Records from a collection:
=-=-=-=-=

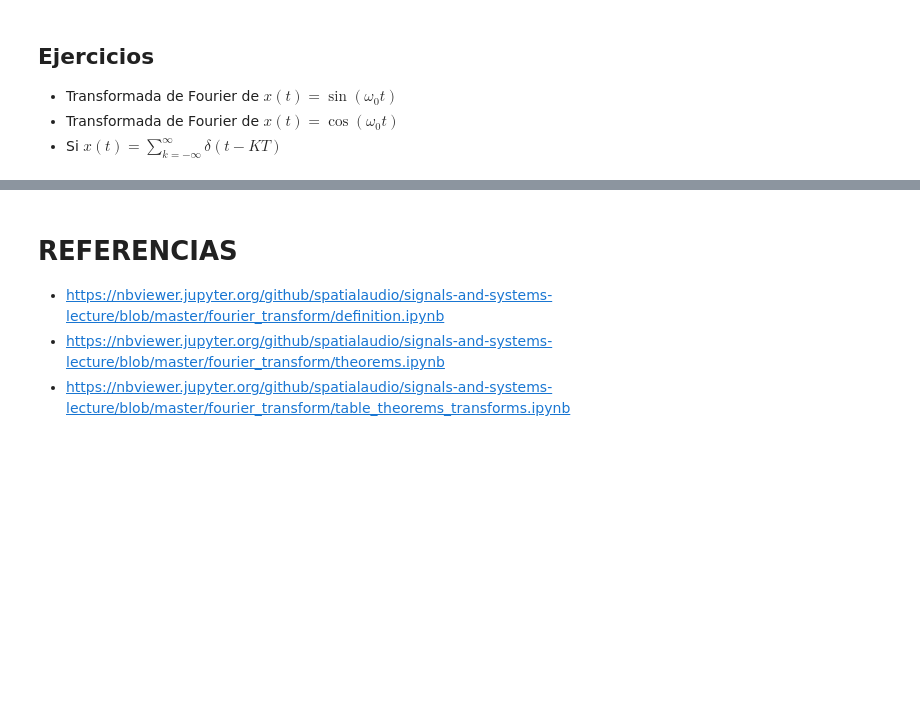
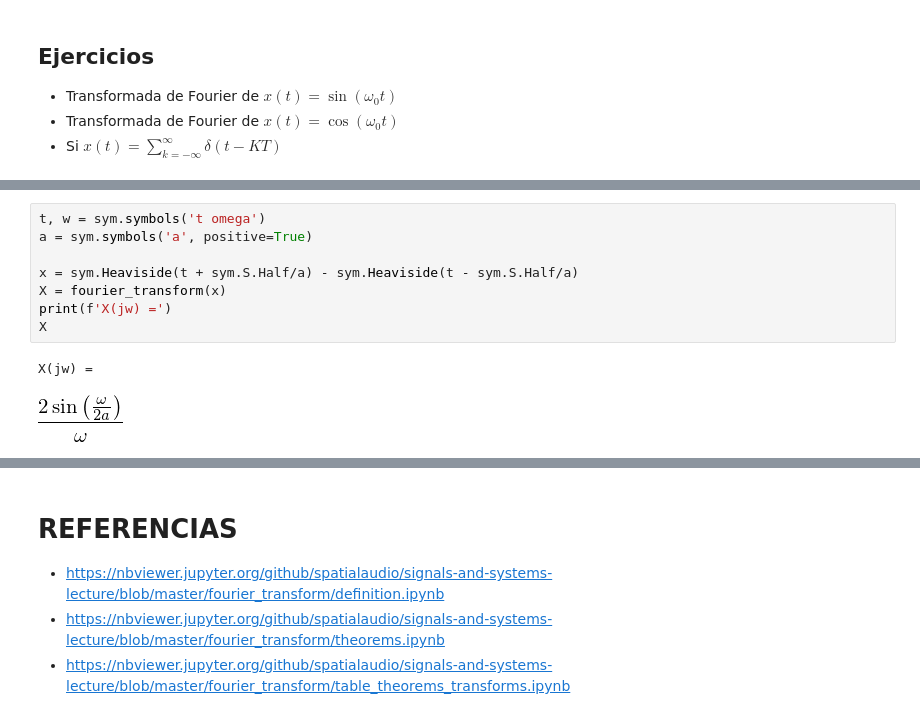
Before and after one commit to JoseRZapata/SyS, a Jupyter notebook: Transformada_Continua_Fourier.ipynb, the cells around one changed output, grey strips where cells are left out. Cells and saved outputs as stored; diff of their text form; blank space fills up the shorter version.

Commit message:
T. Fourier de Ec. Diferenciales

```diff
--- a/Transformada_Continua_Fourier.ipynb
+++ b/Transformada_Continua_Fourier.ipynb
@@ -361,0 +387,11 @@ $$
+# %%
+t, w = sym.symbols('t omega')
+a = sym.symbols('a', positive=True)
+
+x = sym.Heaviside(t + sym.S.Half/a) - sym.Heaviside(t - sym.S.Half/a)
+X = fourier_transform(x)
+print(f'X(jw) =')
+X
+# %% [output]
+X(jw) =
+[figure, added]
```
Also changed, not shown: parts of 28 cells of this notebook, 2 other files.
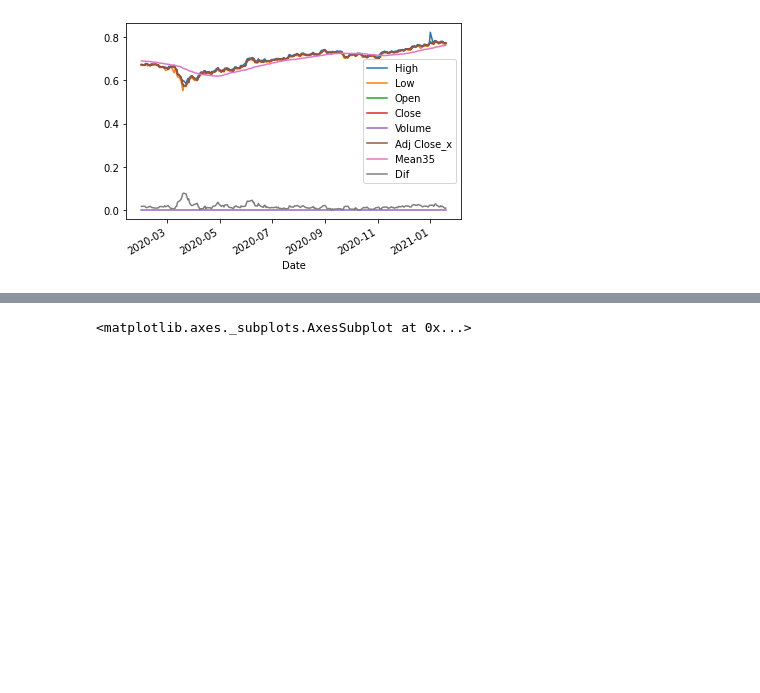
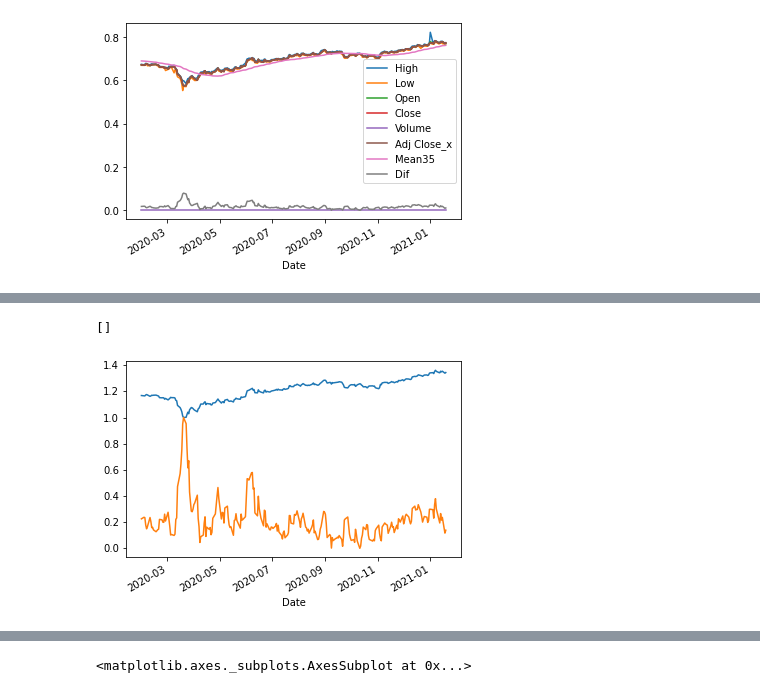
Before and after one commit to tutalae/practice-for-analysing-and-predict-the-price-of-crypto-currency, a Jupyter notebook: Price_Check.ipynb, the cells around one changed output, grey strips where cells are left out. Cells and saved outputs as stored; diff of their text form; code cells hidden in the pictures; blank space fills up the shorter version.

```diff
--- a/Price_Check.ipynb
+++ b/Price_Check.ipynb
@@ -146,3 +154,12 @@ df_sort.plot()
+# %%
+# compare price and Dif
+df_sort0 = df_sort/df_sort.iloc[0]
+df_sort0['Adj Close_x'].plot()
+df_sort0['Dif'].plot()
+plt.plot()
+# %% [output]
+[]
+[figure, added]
 # %%
 df_sort['quantile'] = pd.qcut(df_sort['Dif'], 100, labels=False)
 df_sort
```
Also changed, not shown: parts of 8 cells of this notebook.
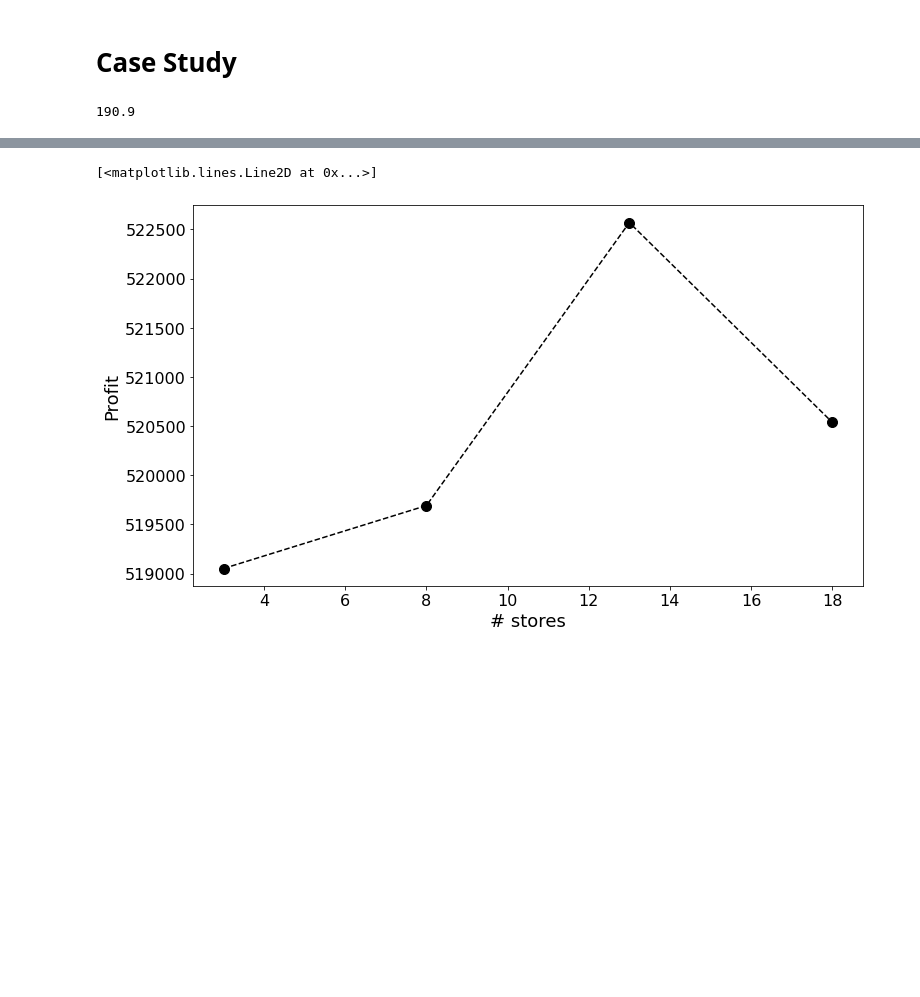
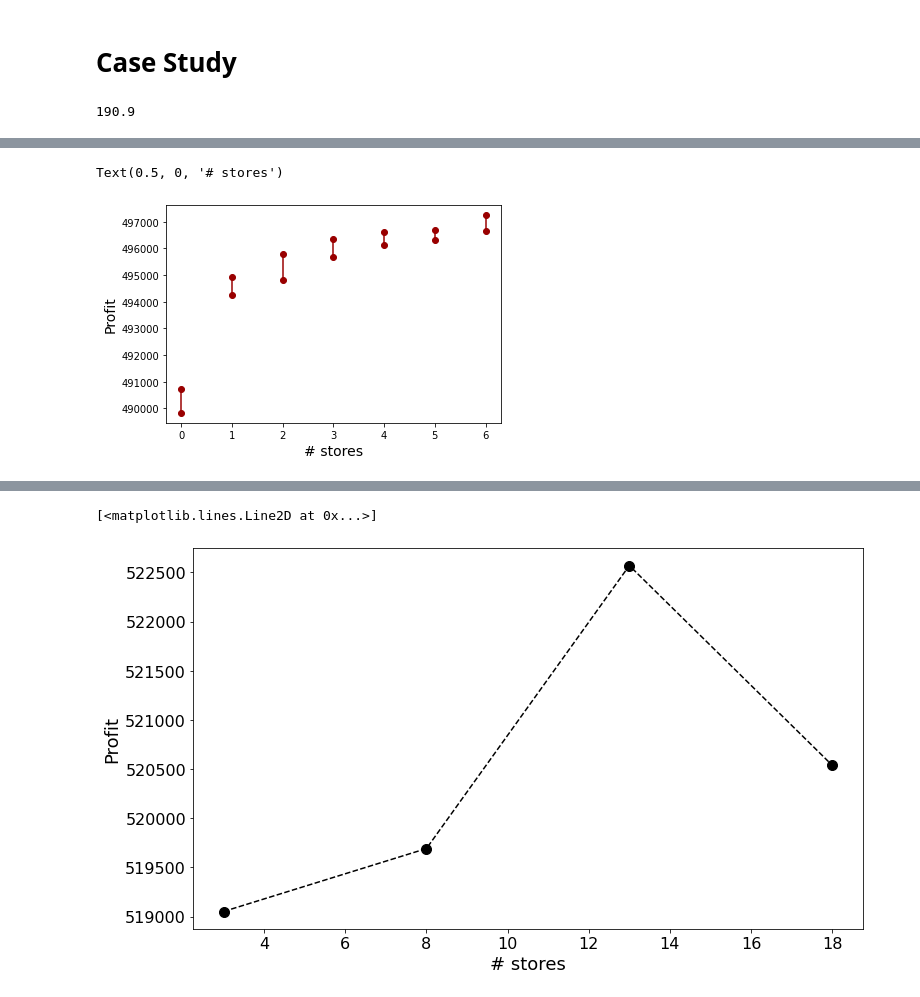
Before and after one commit to riabova/bilevel_pricing, a Jupyter notebook: code/python/plots.ipynb, the cells around one changed output, grey strips where cells are left out. Drawn from its saved outputs; the diff is of its cells as text; code cells hidden in the pictures; blank space fills up the shorter version.

```diff
--- a/code/python/plots.ipynb
+++ b/code/python/plots.ipynb
@@ -25,0 +37,9 @@ spent = [884, 1145, 2111, 1249]
+# %%
+for i in range(7):
+    plt.plot((i, i), (intervals[i][0], intervals[i][1]), 'ro-', color="#990000")
+plt.xticks(range(7))
+plt.ylabel("Profit", fontsize=14)
+plt.xlabel("# stores", fontsize=14)
+# %% [output]
+Text(0.5, 0, '# stores')
+[figure, added]
```
Also changed, not shown: parts of 10 cells of this notebook, 23 other files.
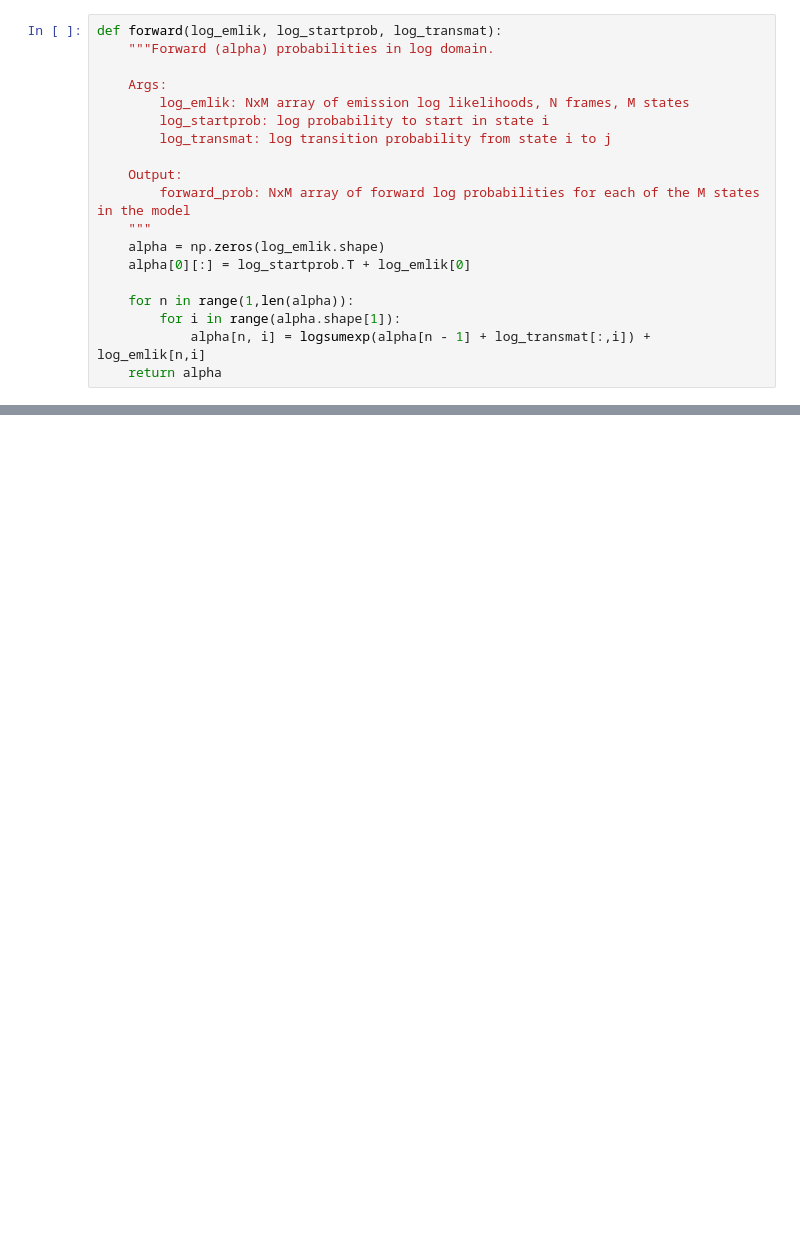
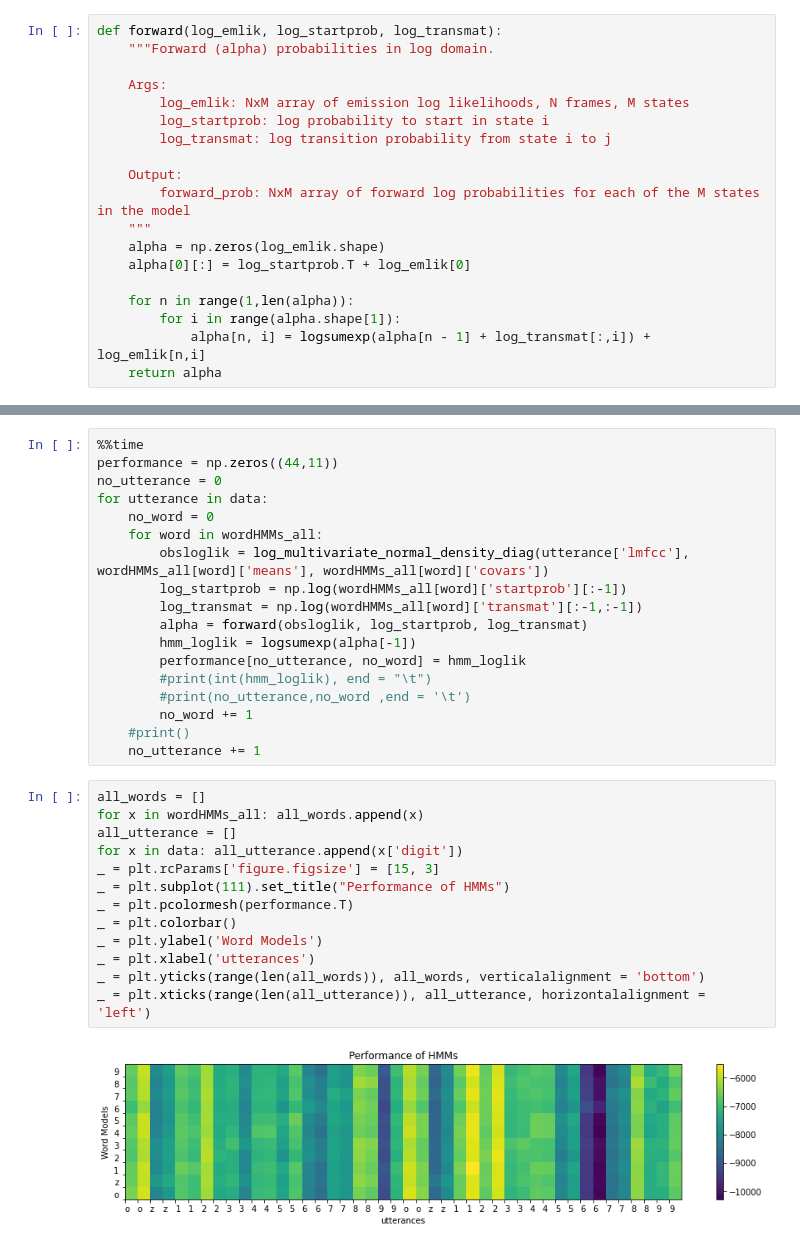
Before and after one commit to zakaria-n/HMM-Speech-Rec, a Jupyter notebook: lab2.ipynb, the cells around one changed output, grey strips where cells are left out. Cells and saved outputs as stored; diff of their text form; blank space fills up the shorter version.

```diff
--- a/lab2.ipynb
+++ b/lab2.ipynb
@@ -271,0 +309,33 @@ def forward(log_emlik, log_startprob, log_transmat):
+# %%
+%%time
+performance = np.zeros((44,11))
+no_utterance = 0
+for utterance in data:
+    no_word = 0
+    for word in wordHMMs_all:
+        obsloglik = log_multivariate_normal_density_diag(utterance['lmfcc'], wordHMMs_all[word]['means'], wordHMMs_all[word]['covars'])
+        log_startprob = np.log(wordHMMs_all[word]['startprob'][:-1])
+        log_transmat = np.log(wordHMMs_all[word]['transmat'][:-1,:-1])
+        alpha = forward(obsloglik, log_startprob, log_transmat)
+        hmm_loglik = logsumexp(alpha[-1])
+        performance[no_utterance, no_word] = hmm_loglik
+        #print(int(hmm_loglik), end = "\t")
+        #print(no_utterance,no_word ,end = '\t')
+        no_word += 1
+    #print()
+    no_utterance += 1
+# %%
+all_words = []
+for x in wordHMMs_all: all_words.append(x)
+all_utterance = []
+for x in data: all_utterance.append(x['digit'])
+_ = plt.rcParams['figure.figsize'] = [15, 3]
+_ = plt.subplot(111).set_title("Performance of HMMs")
+_ = plt.pcolormesh(performance.T)
+_ = plt.colorbar()
+_ = plt.ylabel('Word Models')
+_ = plt.xlabel('utterances')
+_ = plt.yticks(range(len(all_words)), all_words, verticalalignment = 'bottom')
+_ = plt.xticks(range(len(all_utterance)), all_utterance, horizontalalignment = 'left')
+# %% [output]
+[figure, added]
```
Also changed, not shown: parts of 24 cells of this notebook.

=-=-=-=-=

**WHAT THE EXERCISE ASKS**: Lines containing the word "other": how many are there in the data above? Reply with only that number.

**RESPONSE AREA**: 2